* Task objective *
Look over the material below and count the lines that include "Detalhado". Give only the total.

* Supplied entries *
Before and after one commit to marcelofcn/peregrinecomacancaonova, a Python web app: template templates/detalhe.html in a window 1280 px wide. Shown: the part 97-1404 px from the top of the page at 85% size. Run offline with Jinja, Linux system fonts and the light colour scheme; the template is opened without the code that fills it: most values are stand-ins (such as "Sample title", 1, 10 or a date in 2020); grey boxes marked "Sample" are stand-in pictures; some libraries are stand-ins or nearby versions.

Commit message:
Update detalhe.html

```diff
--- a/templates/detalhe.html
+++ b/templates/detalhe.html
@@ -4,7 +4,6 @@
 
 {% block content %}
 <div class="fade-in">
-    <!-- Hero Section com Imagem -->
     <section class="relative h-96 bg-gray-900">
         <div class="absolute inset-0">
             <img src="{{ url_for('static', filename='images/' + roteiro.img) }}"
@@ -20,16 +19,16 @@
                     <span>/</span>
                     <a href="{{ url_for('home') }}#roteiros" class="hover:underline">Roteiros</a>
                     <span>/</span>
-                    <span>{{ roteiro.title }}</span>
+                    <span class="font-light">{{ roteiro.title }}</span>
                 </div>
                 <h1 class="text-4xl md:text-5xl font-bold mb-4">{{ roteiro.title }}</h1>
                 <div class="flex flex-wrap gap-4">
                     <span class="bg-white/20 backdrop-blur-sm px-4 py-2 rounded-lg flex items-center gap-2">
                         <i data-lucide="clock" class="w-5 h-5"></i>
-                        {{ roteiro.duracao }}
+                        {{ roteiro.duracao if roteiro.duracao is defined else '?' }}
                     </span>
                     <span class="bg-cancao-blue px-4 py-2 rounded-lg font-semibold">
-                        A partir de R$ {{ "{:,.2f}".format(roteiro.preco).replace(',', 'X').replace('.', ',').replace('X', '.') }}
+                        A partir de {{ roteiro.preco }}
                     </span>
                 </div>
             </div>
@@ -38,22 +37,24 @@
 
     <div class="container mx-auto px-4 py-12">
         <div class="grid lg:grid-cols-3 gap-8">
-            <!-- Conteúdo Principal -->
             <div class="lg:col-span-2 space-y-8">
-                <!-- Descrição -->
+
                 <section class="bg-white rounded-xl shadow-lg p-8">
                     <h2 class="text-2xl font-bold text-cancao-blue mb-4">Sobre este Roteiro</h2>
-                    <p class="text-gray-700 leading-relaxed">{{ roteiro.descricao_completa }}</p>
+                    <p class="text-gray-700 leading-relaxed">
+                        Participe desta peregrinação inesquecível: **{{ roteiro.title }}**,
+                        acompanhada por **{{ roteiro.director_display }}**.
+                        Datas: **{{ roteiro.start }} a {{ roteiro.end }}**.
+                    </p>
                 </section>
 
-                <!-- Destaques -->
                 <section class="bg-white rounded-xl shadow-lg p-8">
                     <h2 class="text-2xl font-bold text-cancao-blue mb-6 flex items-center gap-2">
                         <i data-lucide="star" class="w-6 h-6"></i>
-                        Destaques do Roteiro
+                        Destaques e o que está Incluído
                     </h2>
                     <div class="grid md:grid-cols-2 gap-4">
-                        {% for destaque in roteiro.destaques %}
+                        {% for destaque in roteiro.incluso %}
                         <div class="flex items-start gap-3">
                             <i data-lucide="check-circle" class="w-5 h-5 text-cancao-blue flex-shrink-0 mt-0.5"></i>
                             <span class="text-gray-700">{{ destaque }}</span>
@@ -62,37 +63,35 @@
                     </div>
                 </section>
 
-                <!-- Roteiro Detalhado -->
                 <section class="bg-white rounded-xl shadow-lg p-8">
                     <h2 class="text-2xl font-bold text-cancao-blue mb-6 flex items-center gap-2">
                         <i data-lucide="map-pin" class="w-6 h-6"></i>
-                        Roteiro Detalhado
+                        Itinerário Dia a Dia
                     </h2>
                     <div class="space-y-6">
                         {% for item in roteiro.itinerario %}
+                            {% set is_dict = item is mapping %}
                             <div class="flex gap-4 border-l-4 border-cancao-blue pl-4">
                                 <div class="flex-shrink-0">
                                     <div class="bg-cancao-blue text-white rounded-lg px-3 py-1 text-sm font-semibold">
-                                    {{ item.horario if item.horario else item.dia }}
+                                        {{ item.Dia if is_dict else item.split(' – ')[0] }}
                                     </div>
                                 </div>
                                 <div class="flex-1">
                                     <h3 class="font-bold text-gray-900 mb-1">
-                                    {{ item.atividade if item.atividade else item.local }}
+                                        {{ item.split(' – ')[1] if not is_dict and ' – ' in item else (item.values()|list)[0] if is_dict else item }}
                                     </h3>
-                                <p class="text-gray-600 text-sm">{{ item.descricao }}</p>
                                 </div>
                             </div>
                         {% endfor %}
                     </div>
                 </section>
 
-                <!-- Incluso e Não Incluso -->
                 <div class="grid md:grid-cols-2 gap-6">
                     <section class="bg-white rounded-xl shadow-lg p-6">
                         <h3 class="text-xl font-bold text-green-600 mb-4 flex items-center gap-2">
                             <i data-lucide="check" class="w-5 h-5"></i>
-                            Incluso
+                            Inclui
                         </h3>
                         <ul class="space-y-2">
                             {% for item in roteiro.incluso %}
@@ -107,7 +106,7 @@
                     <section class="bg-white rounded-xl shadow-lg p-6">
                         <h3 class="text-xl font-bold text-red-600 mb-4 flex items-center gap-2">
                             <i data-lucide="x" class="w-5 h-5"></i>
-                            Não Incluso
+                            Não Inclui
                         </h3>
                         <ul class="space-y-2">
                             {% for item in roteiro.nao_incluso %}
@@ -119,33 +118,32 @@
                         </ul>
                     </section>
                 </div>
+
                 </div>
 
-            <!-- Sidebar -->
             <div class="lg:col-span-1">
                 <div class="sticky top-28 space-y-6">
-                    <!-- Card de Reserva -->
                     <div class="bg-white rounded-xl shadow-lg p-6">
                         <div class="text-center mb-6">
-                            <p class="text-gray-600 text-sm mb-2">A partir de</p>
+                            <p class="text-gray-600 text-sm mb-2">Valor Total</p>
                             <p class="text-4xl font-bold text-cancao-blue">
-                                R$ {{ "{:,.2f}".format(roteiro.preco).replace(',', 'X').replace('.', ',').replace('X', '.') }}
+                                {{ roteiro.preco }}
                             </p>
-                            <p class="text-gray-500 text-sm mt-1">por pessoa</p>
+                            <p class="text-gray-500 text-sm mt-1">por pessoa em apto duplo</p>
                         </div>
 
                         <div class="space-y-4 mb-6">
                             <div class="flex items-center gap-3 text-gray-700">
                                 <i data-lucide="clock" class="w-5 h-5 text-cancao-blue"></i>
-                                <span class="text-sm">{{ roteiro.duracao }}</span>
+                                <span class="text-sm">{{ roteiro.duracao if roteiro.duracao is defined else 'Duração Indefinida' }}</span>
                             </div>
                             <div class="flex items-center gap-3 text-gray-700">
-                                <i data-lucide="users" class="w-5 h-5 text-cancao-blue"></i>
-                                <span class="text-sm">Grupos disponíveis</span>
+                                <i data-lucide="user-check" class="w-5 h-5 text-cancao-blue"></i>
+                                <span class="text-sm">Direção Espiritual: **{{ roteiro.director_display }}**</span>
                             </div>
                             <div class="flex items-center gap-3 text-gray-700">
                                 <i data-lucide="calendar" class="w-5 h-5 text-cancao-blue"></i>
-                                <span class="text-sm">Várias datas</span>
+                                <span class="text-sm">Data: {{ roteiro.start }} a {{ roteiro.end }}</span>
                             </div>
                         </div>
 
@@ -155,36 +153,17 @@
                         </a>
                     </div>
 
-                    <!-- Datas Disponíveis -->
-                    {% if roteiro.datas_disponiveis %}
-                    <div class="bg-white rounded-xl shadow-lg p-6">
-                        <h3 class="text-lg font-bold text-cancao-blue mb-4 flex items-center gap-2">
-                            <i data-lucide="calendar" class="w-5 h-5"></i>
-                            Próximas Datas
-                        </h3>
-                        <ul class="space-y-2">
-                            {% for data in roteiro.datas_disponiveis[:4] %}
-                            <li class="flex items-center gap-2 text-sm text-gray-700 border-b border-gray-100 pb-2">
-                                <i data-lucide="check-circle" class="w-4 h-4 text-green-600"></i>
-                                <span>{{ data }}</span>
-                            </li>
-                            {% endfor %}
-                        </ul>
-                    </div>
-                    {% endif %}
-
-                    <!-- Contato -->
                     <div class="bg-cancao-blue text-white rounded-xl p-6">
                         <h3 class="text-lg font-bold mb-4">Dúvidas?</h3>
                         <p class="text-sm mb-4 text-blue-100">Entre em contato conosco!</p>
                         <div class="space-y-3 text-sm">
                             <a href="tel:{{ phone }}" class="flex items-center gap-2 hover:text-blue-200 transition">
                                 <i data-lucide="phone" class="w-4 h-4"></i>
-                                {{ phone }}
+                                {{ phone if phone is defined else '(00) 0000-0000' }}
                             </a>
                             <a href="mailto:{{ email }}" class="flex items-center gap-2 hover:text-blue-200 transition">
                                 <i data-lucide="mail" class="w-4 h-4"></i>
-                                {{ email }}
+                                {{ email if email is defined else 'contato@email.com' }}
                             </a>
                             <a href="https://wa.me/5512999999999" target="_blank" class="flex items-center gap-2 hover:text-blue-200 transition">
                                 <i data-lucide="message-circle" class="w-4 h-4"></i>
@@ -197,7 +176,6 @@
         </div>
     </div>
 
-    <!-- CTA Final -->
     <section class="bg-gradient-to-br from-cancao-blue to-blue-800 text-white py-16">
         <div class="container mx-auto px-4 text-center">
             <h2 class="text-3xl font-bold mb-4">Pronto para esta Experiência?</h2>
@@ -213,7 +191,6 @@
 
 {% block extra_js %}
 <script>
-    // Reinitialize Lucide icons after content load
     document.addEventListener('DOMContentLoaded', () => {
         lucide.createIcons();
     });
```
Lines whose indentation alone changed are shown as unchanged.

* Exercise answer *
2